Hip hop artist Big Reeno implores listeners to “don’t forget Minot” in his new video “The Forgotten Disaster.”
The single was released in June, but this week, the Fargo-area performer unveiled a new video that shows scenes of devastation during the flood.
When downloaded from iTunes, proceeds from the single will benefit Hope Village’s efforts toward rebuilding Minot.
“Water hit three feet high/over previous records/homes washed away in a few seconds/Can you imagine the horror or the fear in a child’s eyes?” Big Reeno chants on the single.
The video opens with the all-to-familiar KX News footage of Mayor Curt Zimbleman.
“We’re going to become a lake. It’s hard … it’s hard to accept,” the mayor says in the video, which then fades into a quiet instrumental as scenes of the immediate flood’s aftermath fill the screen
The video was directed by Matt Philipenko for BlindSpot Production. Philipenko also produced the Hope Village video found here , as well as another upcoming video about volunteer life at Hope Village.
“Reeno and I thought the idea up after I did the first Hope Village video for Pastor Paul [Krueger, director of Hope Village],” Philapenko said in an email. “We just figured this was a way we could lend a hand. Reeno wrote and scored the song and we shot and edited the video.”
The video features Big Reeno in various flood-affected areas of Minot, including inside homes.
“Eight million dollars estimated damages to residential properties/It’s a catastrophe,” he sings.
As Big Reeno sits on the front steps of a flooded home, he spells out facts about the flood in the lyrics:
“Two hundred ten million estimated damages to public structures. It’s going to cost a homeowner over 150 grand to rebuild his home. Sixty to 120 grand if the home can be fixed. Most of these folks are low to medium-income earners that can’t afford this. They need help. And then need help right now.”
For those who wish to assist in the rebuild, Hope Villages provides housing and meals and coordinates job assignments. Hope Villages works with the kind of homeowners Big Reeno talks about – those who are the most vulnerable and who cannot get back into their homes without assistance.
“Everything that you worked for gone/Four thousand buildings destroyed might not sound like a lot/But it is in a small town,” he says in the song.
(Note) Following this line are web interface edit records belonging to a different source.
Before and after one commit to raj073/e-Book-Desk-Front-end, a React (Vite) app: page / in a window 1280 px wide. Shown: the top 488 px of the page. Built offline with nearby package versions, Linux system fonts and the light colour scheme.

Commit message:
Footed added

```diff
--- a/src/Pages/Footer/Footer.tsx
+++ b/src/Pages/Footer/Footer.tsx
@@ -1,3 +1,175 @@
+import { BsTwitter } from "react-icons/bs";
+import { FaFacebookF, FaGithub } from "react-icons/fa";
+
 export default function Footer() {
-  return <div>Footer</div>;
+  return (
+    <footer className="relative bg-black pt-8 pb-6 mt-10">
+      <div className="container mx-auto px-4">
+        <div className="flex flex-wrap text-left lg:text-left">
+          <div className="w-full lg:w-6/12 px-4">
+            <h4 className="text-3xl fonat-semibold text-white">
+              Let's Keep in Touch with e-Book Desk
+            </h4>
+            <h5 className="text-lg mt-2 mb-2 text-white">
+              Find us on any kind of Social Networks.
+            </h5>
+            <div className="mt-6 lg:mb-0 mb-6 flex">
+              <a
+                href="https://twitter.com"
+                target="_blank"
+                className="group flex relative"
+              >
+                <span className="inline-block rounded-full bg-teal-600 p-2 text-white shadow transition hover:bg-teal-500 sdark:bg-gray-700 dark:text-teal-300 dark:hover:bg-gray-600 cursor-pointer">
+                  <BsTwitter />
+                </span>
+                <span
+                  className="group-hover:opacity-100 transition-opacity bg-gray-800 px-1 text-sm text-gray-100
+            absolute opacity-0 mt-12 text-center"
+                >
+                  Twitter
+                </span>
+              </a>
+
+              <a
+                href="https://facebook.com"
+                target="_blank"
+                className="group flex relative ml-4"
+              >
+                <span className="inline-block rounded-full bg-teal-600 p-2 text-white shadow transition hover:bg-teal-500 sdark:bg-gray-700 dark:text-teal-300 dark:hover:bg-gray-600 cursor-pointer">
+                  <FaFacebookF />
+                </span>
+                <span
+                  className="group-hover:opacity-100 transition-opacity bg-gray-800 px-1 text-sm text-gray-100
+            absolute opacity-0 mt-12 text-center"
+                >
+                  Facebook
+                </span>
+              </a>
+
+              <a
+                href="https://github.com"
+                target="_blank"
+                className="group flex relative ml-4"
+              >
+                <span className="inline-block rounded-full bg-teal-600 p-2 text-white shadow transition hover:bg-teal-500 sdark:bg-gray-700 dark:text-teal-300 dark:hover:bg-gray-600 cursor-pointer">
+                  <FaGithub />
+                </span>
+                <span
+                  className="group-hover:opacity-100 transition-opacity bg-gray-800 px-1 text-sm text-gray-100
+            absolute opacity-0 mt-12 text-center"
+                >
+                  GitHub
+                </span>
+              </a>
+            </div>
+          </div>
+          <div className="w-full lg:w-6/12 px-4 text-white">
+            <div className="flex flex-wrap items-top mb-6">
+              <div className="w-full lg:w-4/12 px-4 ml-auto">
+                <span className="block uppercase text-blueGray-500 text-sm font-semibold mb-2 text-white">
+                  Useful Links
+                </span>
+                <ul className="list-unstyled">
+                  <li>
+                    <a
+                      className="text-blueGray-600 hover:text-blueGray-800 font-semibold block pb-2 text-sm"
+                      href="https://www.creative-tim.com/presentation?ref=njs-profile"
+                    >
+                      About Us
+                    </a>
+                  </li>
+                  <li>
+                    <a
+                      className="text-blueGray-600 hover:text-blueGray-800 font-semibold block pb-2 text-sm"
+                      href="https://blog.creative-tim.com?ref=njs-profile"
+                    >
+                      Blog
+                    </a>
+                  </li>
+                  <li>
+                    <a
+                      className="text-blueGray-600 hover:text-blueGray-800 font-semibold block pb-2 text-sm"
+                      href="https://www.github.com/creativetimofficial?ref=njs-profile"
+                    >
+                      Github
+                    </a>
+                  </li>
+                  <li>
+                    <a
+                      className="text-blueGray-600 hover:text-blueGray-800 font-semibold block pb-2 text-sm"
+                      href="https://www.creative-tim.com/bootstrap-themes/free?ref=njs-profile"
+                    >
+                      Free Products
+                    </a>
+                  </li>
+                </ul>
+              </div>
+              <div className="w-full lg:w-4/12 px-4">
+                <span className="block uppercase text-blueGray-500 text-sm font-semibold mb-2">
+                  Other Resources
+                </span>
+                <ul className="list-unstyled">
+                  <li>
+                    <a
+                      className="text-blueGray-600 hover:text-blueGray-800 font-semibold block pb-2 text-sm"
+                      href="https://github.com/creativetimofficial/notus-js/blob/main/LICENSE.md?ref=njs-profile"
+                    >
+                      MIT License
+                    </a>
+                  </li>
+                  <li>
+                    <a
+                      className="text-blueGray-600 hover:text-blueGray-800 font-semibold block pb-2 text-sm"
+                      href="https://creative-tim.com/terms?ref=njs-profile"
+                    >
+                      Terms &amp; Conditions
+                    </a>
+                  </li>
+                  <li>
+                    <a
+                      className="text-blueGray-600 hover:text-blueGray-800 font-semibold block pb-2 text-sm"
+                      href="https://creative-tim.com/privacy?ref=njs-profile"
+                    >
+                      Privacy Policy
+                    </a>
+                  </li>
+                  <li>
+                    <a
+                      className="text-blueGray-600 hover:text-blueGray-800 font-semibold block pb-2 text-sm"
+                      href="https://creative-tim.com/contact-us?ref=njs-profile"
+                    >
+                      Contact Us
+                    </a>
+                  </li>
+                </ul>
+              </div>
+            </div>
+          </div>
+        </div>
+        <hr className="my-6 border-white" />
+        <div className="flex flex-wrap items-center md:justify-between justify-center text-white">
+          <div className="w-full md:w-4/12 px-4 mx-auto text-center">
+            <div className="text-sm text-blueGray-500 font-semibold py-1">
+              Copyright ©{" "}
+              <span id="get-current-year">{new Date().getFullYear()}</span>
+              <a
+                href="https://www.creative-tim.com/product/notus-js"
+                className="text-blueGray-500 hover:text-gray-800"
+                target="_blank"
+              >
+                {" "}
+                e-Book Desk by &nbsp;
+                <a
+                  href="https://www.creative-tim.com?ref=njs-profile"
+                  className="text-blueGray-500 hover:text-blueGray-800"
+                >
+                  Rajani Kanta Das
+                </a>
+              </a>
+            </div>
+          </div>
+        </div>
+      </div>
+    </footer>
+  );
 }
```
The flood damaged 4,180 homes, businesses, churches and schools in Minot – affecting quarter of the city’s population.
In the song, Reene sings with Minot children decked out in Summer of Hope T-shirts and educates fans about the flood.
“Sixteen hundred families living in FEMA temp units/Wondering if the world cares/We’re pumping up flares/Yelling to the world we’re still here.”
The FEMA numbers have declined a bit since the single was released, but there are still over 1,000 FEMA temporary housing units. Those residents face a deadline to move out of the temporary housing or be forced to pay rent on top of their existing mortgage and repairs on their flood-damaged homes.
Over 15 months later, many other flood survivors still live with family and friends as they struggle to rebuild.
“Every day we’re trying to stay strong, even though the day’s long/Tell the world don’t forget us,” he says.
Big Reeno has been writing and performing music since he was 7. His debut CD “Midwest Heavyweight” was released in 2010, and last year he went on the road with Blizzard Music Tour 2011, which also featured hip hop superstar Nelly.
The song’s refrain summarizes the efforts of Hope Village and the entire Long Term Recovery committee in Minot.
“Help bring an end to the stormy weather of the forgotten disaster/Forget me not/Please forget me not/Don’t forget Minot.”
To donate to Hope Village, click the “Donate Now” link on the menu above. Checks may be sent to Hope Village, c/o Our Savior Lutheran Church, 3705 11th St SW, Minot ND 58701.